As Henry County’s economic development director, I have seen firsthand the struggle local manufacturers go through to recruit and maintain skilled labor .

Our skilled-labor shortage is an alarming issue that must be dealt with proactively by supporting our community colleges, which are the main suppliers of skilled labor. Yet, Ohio prevents community college students from participating in the OCOG program.

OCOG supplements student tuition at nearly any post-secondary institution, public or private, in Ohio and even at some institutions in Pennsylvania. But it is not extended to students at the very institutions that will play the most crucial role in continuing our economic recovery.

I hope the legislature will soon allow community college students to participate in OCOG.




Islamic Center expresses thanks

Sept. 30, 2012, is seared in my memory. There was a fire at the Islamic Center of Greater Toledo. It was the result of a hate crime.

The fallout of the fire had every room of the center out of commission for almost nine months.

As if to balm grief on the anniversary, God sent an unprecedented number of visitors to the Islamic Center’s International Festival last month (“International Festival returns, honors diversity, site’s survival,” Sept 15). A continual stream of people came for the tours. Many expressed solidarity when they talked about the fire.

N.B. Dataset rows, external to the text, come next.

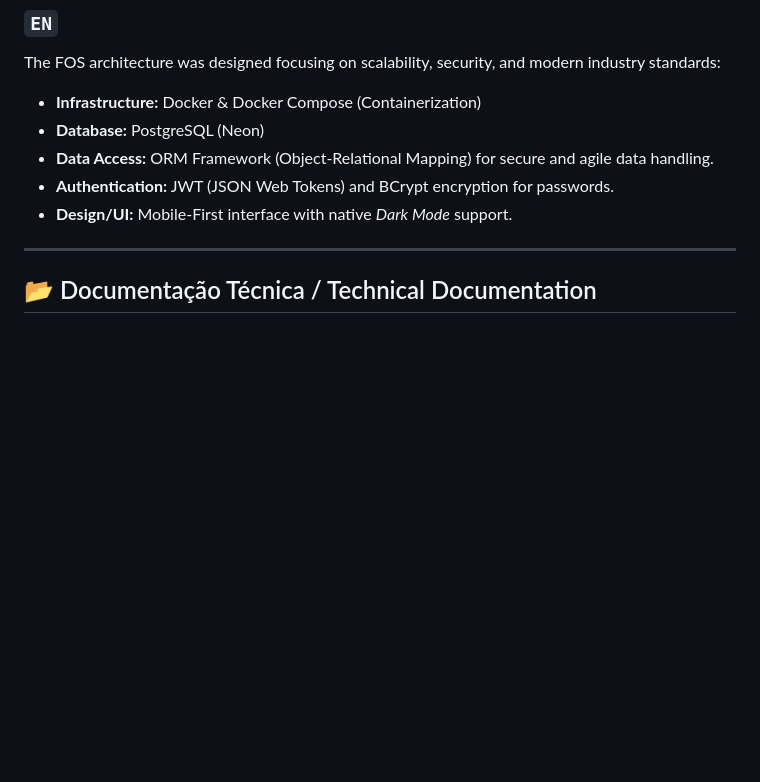
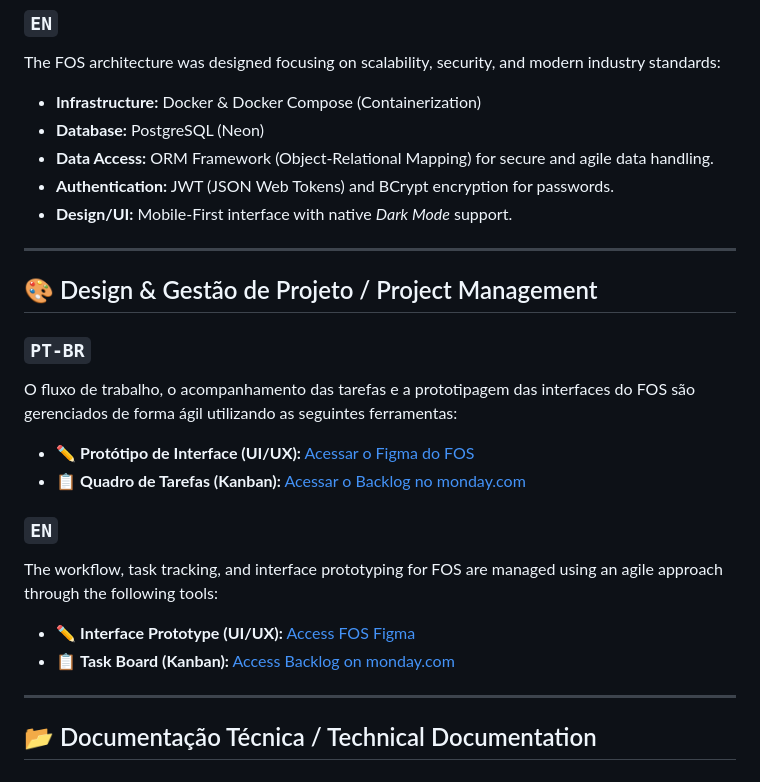
Before and after one commit to FicsOnShelf/FOS-Project, a Markdown page: README.md, the part around the change. GitHub-like rendering; blank space fills up the shorter version.

```diff
--- a/README.md
+++ b/README.md
@@ -64,6 +64,23 @@ The FOS architecture was designed focusing on scalability, security, and modern
 * **Design/UI:** Mobile-First interface with native *Dark Mode* support.
 
 ---
+## 🎨 Design & Gestão de Projeto / Project Management
+
+### **`PT-BR`**
+
+O fluxo de trabalho, o acompanhamento das tarefas e a prototipagem das interfaces do FOS são gerenciados de forma ágil utilizando as seguintes ferramentas:
+
+* ✏️ **Protótipo de Interface (UI/UX):** [Acessar o Figma do FOS](COLOQUE_O_LINK_DO_FIGMA_AQUI)
+* 📋 **Quadro de Tarefas (Kanban):** [Acessar o Backlog no monday.com](https://chat.google.com/room/AAQA5a7KSPs/o3dXRd7vPbo/o3dXRd7vPbo?cls=10)
+
+### **`EN`**
+
+The workflow, task tracking, and interface prototyping for FOS are managed using an agile approach through the following tools:
+
+* ✏️ **Interface Prototype (UI/UX):** [Access FOS Figma](INSERT_YOUR_FIGMA_LINK_HERE)
+* 📋 **Task Board (Kanban):** [Access Backlog on monday.com](https://chat.google.com/room/AAQA5a7KSPs/o3dXRd7vPbo/o3dXRd7vPbo?cls=10)
+
+---
 
 ## 📂 Documentação Técnica / Technical Documentation
 
```
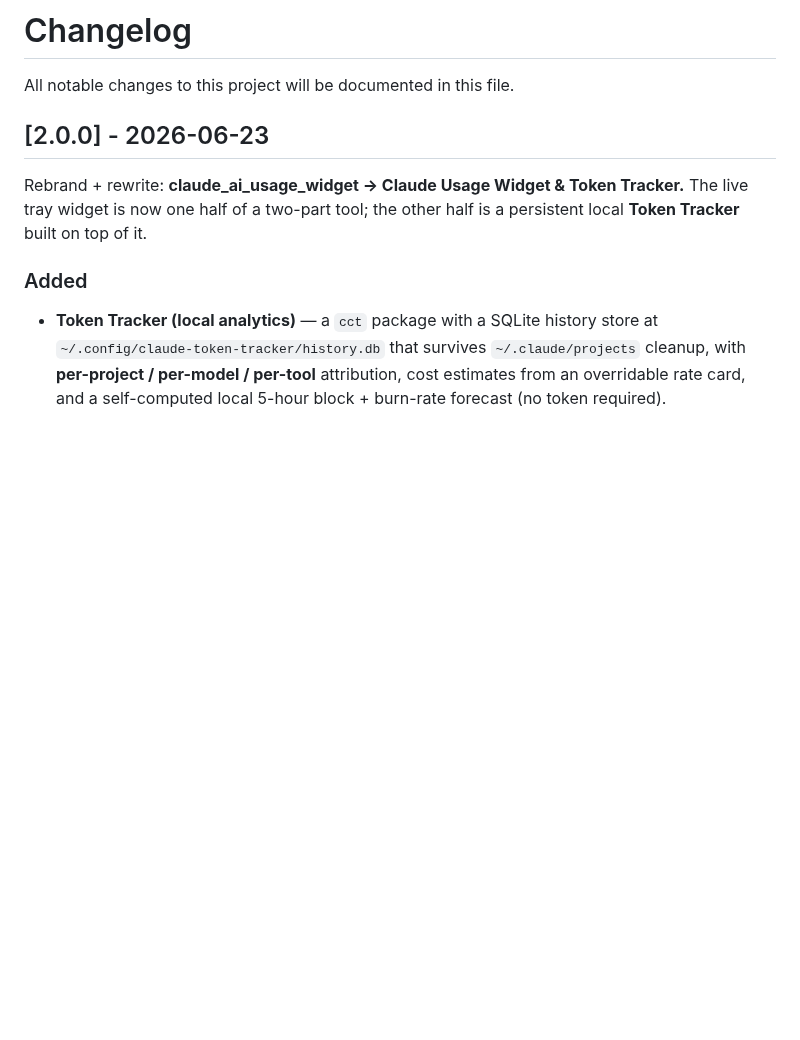
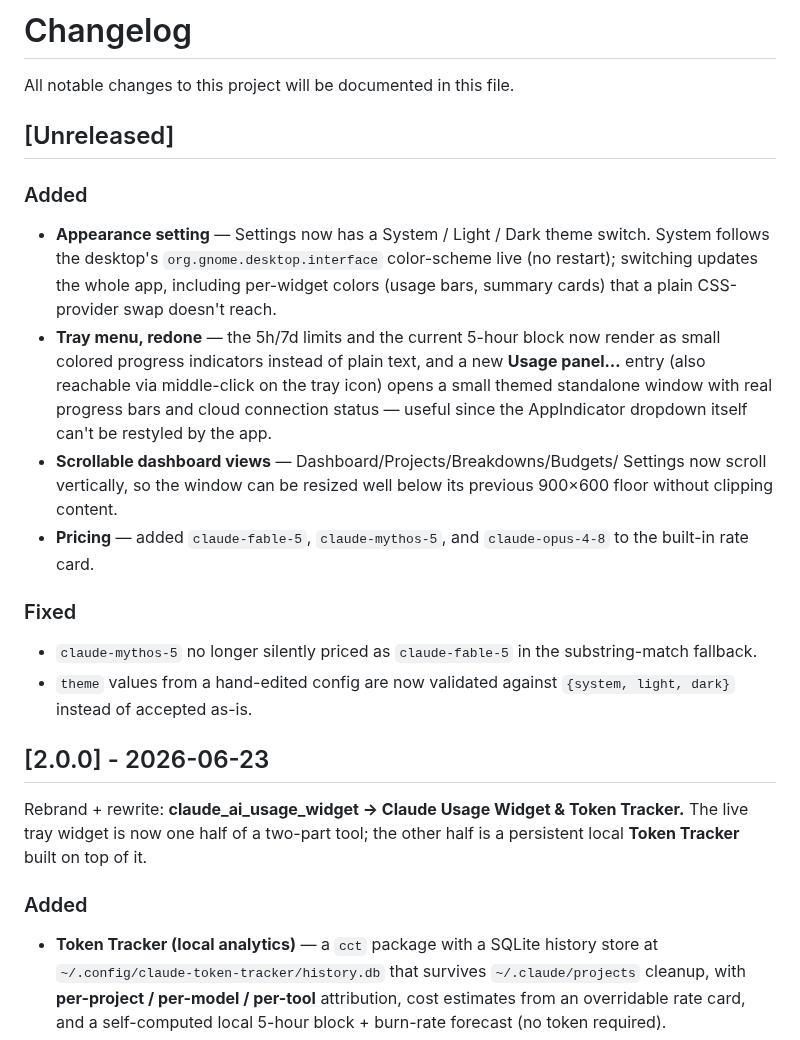
Before and after one commit to StaticB1/claude_ai_usage_widget, a Markdown page: CHANGELOG.md, the part around the change. GitHub-like rendering; blank space fills up the shorter version.

```diff
--- a/CHANGELOG.md
+++ b/CHANGELOG.md
@@ -1,6 +1,32 @@
 # Changelog
 
 All notable changes to this project will be documented in this file.
+
+## [Unreleased]
+
+### Added
+- **Appearance setting** — Settings now has a System / Light / Dark theme
+  switch. System follows the desktop's `org.gnome.desktop.interface`
+  color-scheme live (no restart); switching updates the whole app,
+  including per-widget colors (usage bars, summary cards) that a plain
+  CSS-provider swap doesn't reach.
+- **Tray menu, redone** — the 5h/7d limits and the current 5-hour block now
+  render as small colored progress indicators instead of plain text, and a
+  new **Usage panel…** entry (also reachable via middle-click on the tray
+  icon) opens a small themed standalone window with real progress bars and
+  cloud connection status — useful since the AppIndicator dropdown itself
+  can't be restyled by the app.
+- **Scrollable dashboard views** — Dashboard/Projects/Breakdowns/Budgets/
+  Settings now scroll vertically, so the window can be resized well below
+  its previous 900×600 floor without clipping content.
+- **Pricing** — added `claude-fable-5`, `claude-mythos-5`, and
+  `claude-opus-4-8` to the built-in rate card.
+
+### Fixed
+- `claude-mythos-5` no longer silently priced as `claude-fable-5` in the
+  substring-match fallback.
+- `theme` values from a hand-edited config are now validated against
+  `{system, light, dark}` instead of accepted as-is.
 
 ## [2.0.0] - 2026-06-23
 
```
Also changed, not shown: README.md (+15 -5 lines), assets/widget.png, 3 other files.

The fraternity and support of the greater Toledo community speak of the wonderful place where we live. The Islamic Center thanks each visitor who came to the festival. We look forward to seeing you again next year.




WWII veterans saluted for action

As a Vietnam veteran, I salute the World War II veterans from Mississippi who crossed barriers to the World War II Memorial, refusing to comply with signs declaring the memorial closed because of the government shutdown (“Visiting WWII vets find way to view closed memorial,” Oct. 2)


North Kennison Drive